- We must begin by establishing an audacious vision. Deciding to run 26.2 miles when one cannot currently run a single mile is more than a mere goal; it is a grand vision of the future. Educators, schools, and districts who accomplish great things start by establishing a far-reaching--but attainable--vision of a better future.
- We next need to identify clear, daily goals we must achieve in order to eventually realize our vision. In my running quest, I decided to set a daily goal for myself: to run just a little bit further than I had the day before. As educators, if we get just a little bit better each and every day, pretty soon we will be a whole lot better.
- We need the right equipment, support, and knowledge to help us get better. On my very first run, I began by lacing up my basketball shoes, which likely contributed to my inability to run a single mile. The very next day, I purchased actual running shoes and running clothes. This new equipment itself was not the major factor in successfully running a marathon, but having the proper equipment maximized my chances for success. In our professional improvement, we also require necessary materials and professional learning experiences if we are to succeed. Rarely can we get to where we are going if we do not have people and resources to support us.
- We must start now. Whether the vision is running a marathon, sending a man to the moon, or becoming more innovative in our instructional practices, the time to start is now. As Twain notes above, it is far better to start improving now, getting better steadily than to wait until we think we can do something perfectly.
- We need to celebrate min-victories along the way. When I ran my first 5K race, I felt like I was on top of the world. The same thing happened after my first 10K and half-marathon. These accomplishments along my path to the larger vision kept me going. In our professional improvement journey, we must also recognize and celebrate successes along the way to the larger prize.
When I consider my professional accomplishments and those of other educators with whom I have served, most seem to have followed a trajectory similar to my distance running success.

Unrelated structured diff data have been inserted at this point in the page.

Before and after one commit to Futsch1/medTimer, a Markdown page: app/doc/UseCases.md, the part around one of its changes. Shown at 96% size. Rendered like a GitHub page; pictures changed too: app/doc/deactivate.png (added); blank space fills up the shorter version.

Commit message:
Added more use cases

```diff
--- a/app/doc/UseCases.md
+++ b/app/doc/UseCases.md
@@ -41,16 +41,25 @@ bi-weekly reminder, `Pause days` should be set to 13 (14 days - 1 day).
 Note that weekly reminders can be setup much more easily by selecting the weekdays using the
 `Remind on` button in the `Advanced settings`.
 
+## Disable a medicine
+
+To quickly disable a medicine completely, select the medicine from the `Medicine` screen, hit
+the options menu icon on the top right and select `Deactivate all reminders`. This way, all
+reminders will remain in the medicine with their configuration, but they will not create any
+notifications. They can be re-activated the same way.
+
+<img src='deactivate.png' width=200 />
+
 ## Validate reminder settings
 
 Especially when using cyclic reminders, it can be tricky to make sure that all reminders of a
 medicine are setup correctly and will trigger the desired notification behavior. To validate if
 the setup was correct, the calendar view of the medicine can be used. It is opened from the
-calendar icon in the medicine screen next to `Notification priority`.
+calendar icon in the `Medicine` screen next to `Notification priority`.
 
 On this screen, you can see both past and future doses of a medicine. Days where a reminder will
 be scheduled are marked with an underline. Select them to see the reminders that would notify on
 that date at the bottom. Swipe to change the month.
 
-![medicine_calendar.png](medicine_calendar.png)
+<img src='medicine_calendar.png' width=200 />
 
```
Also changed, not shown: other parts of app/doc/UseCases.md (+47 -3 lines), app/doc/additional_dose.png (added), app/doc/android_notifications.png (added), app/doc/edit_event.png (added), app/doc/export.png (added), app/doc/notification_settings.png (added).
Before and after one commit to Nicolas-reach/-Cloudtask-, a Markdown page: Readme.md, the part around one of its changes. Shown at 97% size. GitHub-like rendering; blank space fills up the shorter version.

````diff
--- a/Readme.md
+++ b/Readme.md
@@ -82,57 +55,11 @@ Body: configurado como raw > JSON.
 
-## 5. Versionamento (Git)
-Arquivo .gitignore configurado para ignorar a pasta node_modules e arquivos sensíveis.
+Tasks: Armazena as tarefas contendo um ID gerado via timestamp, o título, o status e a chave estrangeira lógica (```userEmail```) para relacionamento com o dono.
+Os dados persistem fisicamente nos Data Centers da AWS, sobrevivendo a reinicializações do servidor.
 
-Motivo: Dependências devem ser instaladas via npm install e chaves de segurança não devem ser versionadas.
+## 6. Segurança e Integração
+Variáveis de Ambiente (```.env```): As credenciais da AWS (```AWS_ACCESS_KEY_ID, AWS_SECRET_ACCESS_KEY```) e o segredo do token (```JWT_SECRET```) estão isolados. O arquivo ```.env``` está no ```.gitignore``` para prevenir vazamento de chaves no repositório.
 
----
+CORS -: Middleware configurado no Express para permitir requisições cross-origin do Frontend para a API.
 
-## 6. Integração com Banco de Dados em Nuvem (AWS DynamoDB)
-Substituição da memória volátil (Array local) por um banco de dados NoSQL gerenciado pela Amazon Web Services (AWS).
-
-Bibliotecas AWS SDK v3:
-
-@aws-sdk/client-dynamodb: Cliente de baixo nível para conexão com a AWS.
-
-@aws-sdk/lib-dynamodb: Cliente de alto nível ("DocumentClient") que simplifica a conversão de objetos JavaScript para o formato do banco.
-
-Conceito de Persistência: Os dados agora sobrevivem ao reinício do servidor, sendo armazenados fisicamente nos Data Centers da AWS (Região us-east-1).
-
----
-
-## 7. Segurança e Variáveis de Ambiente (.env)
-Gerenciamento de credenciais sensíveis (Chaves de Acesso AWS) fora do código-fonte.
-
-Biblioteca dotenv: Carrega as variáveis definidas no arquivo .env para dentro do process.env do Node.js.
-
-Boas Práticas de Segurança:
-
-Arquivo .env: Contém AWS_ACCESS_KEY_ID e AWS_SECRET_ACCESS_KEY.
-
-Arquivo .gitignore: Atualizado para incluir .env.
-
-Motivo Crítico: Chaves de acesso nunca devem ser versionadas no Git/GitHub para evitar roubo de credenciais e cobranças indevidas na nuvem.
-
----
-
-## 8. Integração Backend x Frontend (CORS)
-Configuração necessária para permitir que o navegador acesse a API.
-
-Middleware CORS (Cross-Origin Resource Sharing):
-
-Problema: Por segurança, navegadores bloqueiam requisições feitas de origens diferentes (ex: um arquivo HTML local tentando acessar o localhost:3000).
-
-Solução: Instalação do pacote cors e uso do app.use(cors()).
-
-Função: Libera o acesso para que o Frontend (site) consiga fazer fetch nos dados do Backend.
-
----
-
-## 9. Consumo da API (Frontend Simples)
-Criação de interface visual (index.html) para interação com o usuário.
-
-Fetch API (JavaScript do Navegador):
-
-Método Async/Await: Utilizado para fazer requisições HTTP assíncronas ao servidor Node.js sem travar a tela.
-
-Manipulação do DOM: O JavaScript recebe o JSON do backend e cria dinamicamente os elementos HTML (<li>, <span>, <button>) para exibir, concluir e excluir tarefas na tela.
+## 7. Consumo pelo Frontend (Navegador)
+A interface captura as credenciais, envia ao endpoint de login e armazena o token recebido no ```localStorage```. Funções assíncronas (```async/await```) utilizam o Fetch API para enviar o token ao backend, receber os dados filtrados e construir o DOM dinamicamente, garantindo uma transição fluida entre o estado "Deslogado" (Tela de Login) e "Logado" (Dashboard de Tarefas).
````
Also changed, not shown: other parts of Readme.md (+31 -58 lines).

Such accomplishments happened over time, not overnight, with a great deal of intentional effort and a consistent focus on the end goal. Whether your vision is to become a more connected educator, earn an advanced professional degree or certificate, become a school or district known for innovative instructional practices, become a 1:1 school or district, or improving the results you are getting in your classroom, school, or district in terms of test scores, my hunch is that you can do it and you will get there. Perhaps not as fast as you would like and certainly not without some setbacks along the way, but in these journeys--as with my running journey--persistence defeats resistance and we eventually will get there if we keep making forward progress toward our vision of the future.
Professional improvement--whether for an individual educator or an entire school or district--is never easy; as with most things in life worth pursuing, it takes a vision as well as the dedication and determination to reach the vision. I am honored to serve in a profession filled with individuals willing to make huge sacrifices in order to better serve our nation’s most important resources: its children. Establishing long-range visions of a better future--and then going about the grueling, but rewarding, business of realizing such visions--are ways we Teach, Learn, and Lead with Passion!